[Records from a data source]
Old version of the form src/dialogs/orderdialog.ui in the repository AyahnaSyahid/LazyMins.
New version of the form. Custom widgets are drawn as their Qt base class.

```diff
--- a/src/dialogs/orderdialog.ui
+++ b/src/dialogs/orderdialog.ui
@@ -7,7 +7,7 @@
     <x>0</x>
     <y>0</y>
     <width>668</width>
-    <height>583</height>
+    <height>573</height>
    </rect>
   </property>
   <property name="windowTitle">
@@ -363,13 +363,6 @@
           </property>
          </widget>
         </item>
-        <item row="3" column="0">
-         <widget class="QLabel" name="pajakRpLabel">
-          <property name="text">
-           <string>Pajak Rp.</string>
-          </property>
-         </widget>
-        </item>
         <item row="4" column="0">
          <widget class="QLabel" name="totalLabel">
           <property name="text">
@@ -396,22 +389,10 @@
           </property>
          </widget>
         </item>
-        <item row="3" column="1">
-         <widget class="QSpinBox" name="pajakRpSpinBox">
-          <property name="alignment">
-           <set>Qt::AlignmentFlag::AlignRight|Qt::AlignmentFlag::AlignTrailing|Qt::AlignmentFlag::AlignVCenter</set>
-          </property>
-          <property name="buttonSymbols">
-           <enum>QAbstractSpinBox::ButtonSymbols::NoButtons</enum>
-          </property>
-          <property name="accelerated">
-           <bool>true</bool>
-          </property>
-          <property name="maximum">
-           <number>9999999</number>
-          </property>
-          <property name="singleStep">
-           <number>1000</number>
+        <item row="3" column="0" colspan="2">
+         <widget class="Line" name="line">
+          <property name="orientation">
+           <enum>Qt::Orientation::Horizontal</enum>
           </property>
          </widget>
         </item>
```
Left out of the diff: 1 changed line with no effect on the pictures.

...

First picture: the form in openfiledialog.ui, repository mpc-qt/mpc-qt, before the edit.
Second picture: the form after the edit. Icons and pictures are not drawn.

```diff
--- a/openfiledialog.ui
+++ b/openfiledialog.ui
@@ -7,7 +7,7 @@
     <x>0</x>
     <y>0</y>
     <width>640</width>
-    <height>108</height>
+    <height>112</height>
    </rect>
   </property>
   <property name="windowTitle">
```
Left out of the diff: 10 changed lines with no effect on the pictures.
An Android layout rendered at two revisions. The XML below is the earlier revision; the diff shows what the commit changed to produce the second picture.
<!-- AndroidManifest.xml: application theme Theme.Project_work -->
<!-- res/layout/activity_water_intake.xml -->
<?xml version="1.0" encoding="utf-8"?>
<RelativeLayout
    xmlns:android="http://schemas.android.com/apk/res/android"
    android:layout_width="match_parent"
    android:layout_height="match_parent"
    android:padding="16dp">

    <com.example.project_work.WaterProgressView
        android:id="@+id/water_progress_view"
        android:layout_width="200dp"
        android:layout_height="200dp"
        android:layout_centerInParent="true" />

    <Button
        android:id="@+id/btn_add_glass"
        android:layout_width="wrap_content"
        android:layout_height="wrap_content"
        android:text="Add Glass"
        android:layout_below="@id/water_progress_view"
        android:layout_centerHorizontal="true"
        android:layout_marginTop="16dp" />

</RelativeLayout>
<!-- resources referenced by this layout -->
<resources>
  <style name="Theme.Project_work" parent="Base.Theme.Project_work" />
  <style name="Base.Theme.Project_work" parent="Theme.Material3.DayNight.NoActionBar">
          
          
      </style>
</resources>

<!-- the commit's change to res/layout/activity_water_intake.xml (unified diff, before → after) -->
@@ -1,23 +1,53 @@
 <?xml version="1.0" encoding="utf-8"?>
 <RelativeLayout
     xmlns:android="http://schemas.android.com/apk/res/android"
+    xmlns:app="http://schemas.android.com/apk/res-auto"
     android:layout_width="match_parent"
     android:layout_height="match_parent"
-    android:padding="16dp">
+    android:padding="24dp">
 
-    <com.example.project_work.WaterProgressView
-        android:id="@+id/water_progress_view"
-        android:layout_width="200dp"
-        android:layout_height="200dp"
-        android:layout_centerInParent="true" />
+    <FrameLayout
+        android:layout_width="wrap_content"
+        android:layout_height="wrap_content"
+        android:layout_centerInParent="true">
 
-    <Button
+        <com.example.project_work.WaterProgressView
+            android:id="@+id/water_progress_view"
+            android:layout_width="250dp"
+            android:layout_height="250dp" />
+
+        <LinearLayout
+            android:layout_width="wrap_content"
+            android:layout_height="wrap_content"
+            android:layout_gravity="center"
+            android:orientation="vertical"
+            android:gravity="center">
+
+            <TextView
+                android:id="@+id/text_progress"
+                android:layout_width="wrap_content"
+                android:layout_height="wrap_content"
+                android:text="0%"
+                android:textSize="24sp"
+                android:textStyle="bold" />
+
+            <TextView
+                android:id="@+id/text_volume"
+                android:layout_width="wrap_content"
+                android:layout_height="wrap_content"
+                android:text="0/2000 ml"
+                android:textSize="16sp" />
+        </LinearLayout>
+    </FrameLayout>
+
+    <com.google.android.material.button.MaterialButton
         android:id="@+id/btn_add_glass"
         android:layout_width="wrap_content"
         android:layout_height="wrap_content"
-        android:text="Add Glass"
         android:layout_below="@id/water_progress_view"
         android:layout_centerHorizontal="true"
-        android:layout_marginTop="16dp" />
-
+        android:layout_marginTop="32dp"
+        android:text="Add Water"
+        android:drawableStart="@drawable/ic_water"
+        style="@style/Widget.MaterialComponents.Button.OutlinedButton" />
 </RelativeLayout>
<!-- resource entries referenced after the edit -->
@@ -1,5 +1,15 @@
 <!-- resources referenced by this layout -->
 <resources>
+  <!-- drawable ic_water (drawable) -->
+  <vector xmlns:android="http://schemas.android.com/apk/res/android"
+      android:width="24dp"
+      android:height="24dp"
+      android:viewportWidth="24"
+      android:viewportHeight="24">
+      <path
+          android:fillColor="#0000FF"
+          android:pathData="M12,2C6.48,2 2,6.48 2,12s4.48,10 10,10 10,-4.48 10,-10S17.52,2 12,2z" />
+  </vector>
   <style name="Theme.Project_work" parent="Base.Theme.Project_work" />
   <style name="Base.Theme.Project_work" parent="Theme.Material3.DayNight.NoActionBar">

--- Work to complete ---
Each line holding the word "repository" must be pulled from the records.

--- Response box ---
Old version of the form src/dialogs/orderdialog.ui in the repository AyahnaSyahid/LazyMins.
First picture: the form in openfiledialog.ui, repository mpc-qt/mpc-qt, before the edit.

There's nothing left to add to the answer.